Some scenes, especially those of Jesus Christ's crucifixion, are graphic to the point of being gruesome. They show exactly how Jesus must have looked after being beaten, bloodied and broken, his beard plucked and his flesh hanging in ribbons from being whipped. There is even a medical explanation of what happened to him -- how pain seared through his body every time he breathed and how millions of cells died slowly -- as he hung on the cross.
It is this dramatic depiction that Chick and others hope will stir people's emotions and ignite their passion to spread the gospel.
"The entire film is intended to portray exactly what the Bible says, not to take artistic license to embellish and show things that aren't true," said Helms, a resident of Rancho Cucamonga. "I believe that this is the most graphic portrayal of the beating and crucifixion of Jesus to date."
While Chick sketched the foundation for each painting, Carter brought each to life with colored markers, acrylics and a touch of oil. Carter, who pastors a small community church just north of Victorville, completed about 95 percent of the paintings himself over 15 years, with the other 5 percent produced by artists Eric Hollander and Keith Goodson.
"There was one (painting) near the end that showed the Lord's eyes," Carter said when asked if any of the pieces made him emotional. "That one got to me the most."
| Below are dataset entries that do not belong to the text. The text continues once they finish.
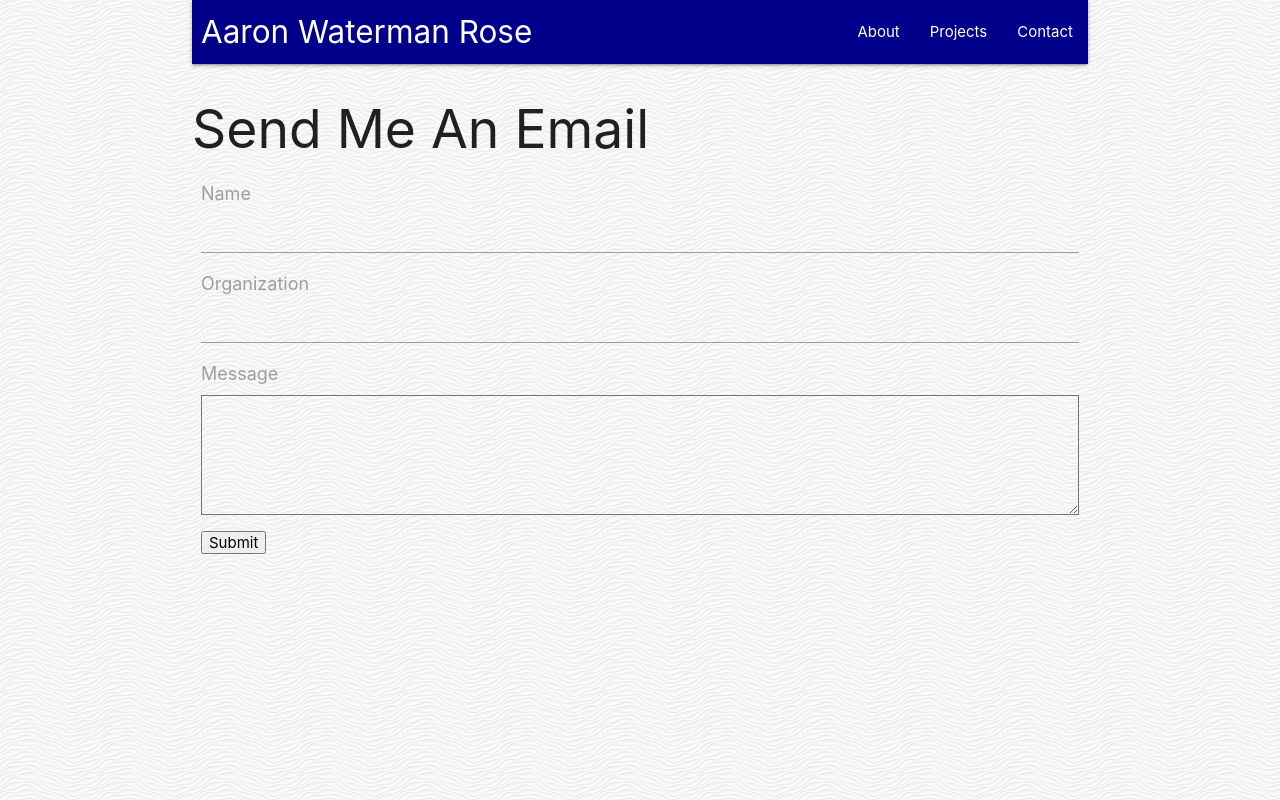
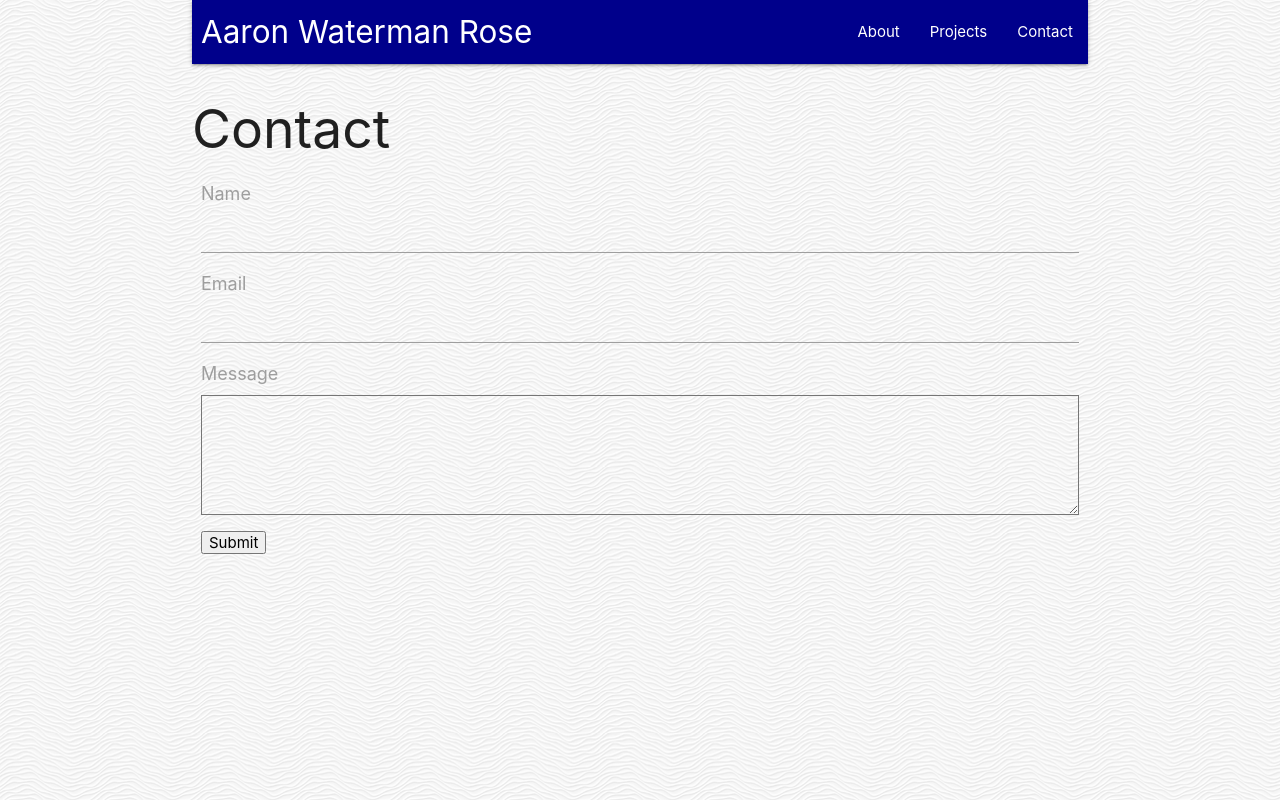
Before and after one commit to RexStrider/React-Portfolio, a React (Create React App) app in the folder client/: page /contact in a window 1280 px wide. Built offline with nearby package versions, Linux system fonts and the light colour scheme; the HTML template or start-up script is replaced by a standard one.

Commit message:
updated portfolio

```diff
--- a/client/src/Components/App.css
+++ b/client/src/Components/App.css
@@ -1,3 +1,7 @@
 body {
     background-image: url('../Assets/Images/white-waves.png');
 }
+
+p {
+    font-size: 18px;
+}
--- a/client/src/Components/Contact.js
+++ b/client/src/Components/Contact.js
@@ -4,28 +4,28 @@ import React from 'react';
 
 function Contact() {
     return(
-        <div className="contact">
-            <h2>Send Me An Email</h2>
+        <section className="contact">
+            <h2>Contact</h2>
 
             <section>
                 <label>Name</label>
-                <input />
+                <input id='name' />
             </section>
 
             <section>
-                <label>Organization</label>
-                <input />
+                <label>Email</label>
+                <input id='email' />
             </section>
 
             <section>
                 <label>Message</label>
-                <textarea></textarea>
+                <textarea id='message'></textarea>
             </section>
 
             <section>
                 <button>Submit</button>
             </section>
-        </div>
+        </section>
     )
 }
 
--- a/client/src/Components/Portfolio.css
+++ b/client/src/Components/Portfolio.css
@@ -5,8 +5,6 @@
 .portfolio section section {
     display: flex;
     flex-direction: column;
-
-    /* margin-left: 5px; */
 }
 
 .portfolio h2 {
@@ -14,10 +12,6 @@
     margin-bottom: 0;
 
     font-size: 26px;
-}
-
-.portfolio p {
-    font-size: 18px;
 }
 
 .portfolio a {
```
Also changed, not shown: 2 other files (tests, documents, lock files or other folders).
For the original music, Chick contacted John Campbell of Upland, who has won several awards for music he's composed including an Emmy for the cartoon "Where in the World is Carmen San Diego?" Campbell, 42, also has written music for Focus on the Family's children's radio show, "Adventures in Odyssey," for the past 20 years.
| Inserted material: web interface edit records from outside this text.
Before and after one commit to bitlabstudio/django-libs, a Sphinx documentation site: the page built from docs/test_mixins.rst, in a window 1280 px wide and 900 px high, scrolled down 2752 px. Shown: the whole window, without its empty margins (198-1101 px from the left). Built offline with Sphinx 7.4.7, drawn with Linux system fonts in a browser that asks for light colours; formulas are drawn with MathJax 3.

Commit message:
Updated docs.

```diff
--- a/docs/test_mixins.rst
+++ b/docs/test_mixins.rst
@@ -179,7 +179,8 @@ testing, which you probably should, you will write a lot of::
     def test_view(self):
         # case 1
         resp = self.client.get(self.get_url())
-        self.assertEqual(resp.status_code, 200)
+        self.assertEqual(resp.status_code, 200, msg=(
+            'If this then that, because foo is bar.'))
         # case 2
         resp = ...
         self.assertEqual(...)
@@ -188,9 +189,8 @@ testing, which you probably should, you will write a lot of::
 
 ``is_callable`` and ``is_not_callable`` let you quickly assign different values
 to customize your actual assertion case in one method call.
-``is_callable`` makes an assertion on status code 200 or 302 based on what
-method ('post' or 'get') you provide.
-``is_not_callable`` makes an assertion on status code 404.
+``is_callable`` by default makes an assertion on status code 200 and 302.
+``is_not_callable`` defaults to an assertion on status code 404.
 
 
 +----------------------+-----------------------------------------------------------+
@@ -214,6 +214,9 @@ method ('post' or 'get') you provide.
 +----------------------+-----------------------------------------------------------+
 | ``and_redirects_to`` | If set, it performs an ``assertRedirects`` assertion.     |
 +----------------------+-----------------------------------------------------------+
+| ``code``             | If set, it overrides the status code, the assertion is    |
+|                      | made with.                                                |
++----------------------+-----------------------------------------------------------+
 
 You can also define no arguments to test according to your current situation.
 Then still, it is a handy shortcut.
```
Campbell said writing music for still-life paintings presented some challenges at first. He found himself stopping and staring at the pictures because they were so beautiful, he said. That was inspiration enough to write the music.
Campbell recommended his lifelong friend, David Jeremiah of Glendora, to do the narration. Jeremiah, who said he does voiceovers for about 50 commercials a week, was also the promo announcer for NBC's coverage of the Olympic Games last winter. He said he's able to do about 150 different voices.
In "The Light of the World," Jeremiah quotes many passages of scripture while telling the stories of creation, the fall of man, Moses and the Israelites' liberation from Egypt, the crucifixion and the promise of Christ's return.
"Jack (Chick) is a sweet guy," Jeremiah, 43, said. "I hope the film does exactly what Jack intended it to do."
The music and other sound effects such as crashing thunder and angry crowds make the film even more compelling.
"Everything was done first rate," said Helms, who is acting as spokesman on the film project for Chick. Helms said Chick prefers not to talk to the press or draw attention to himself.
Some stories of the Bible such as the great flood have been left out of the film because there are 25 supplemental illustrated tracts to go with it. These too, will be published in different languages and distributed worldwide with the film.
"In some countries, these tracts will be training material for new pastors," Helms said.
The Spanish version of "The Light of the World" will be completed by Nov. 15 and the Portuguese version by Dec. 1, Helms said.
Some people have expressed concerns that Mel Gibson's film, "The Passion," slated to open before Easter 2004, might steal the wind from "The Light of the World's" sails. But Helms said it's quite the contrary.
"Are you kidding? This is the greatest thing that could happen," Helms said. "This will only bring more publicity to "The Light of the World.' "
Helms said he is contacting several missionary organizations and various church denominations that would want to purchase the film on DVD or VHS, show it and send it to their missionaries. "The Light of the World" is intended to be an evangelical tool to tell the world about Jesus.
"This (film) is going to clearly define the greatness of God, the sinfulness of man and that the only solution to man's sinful nature is through the blood of Christ," Helms said.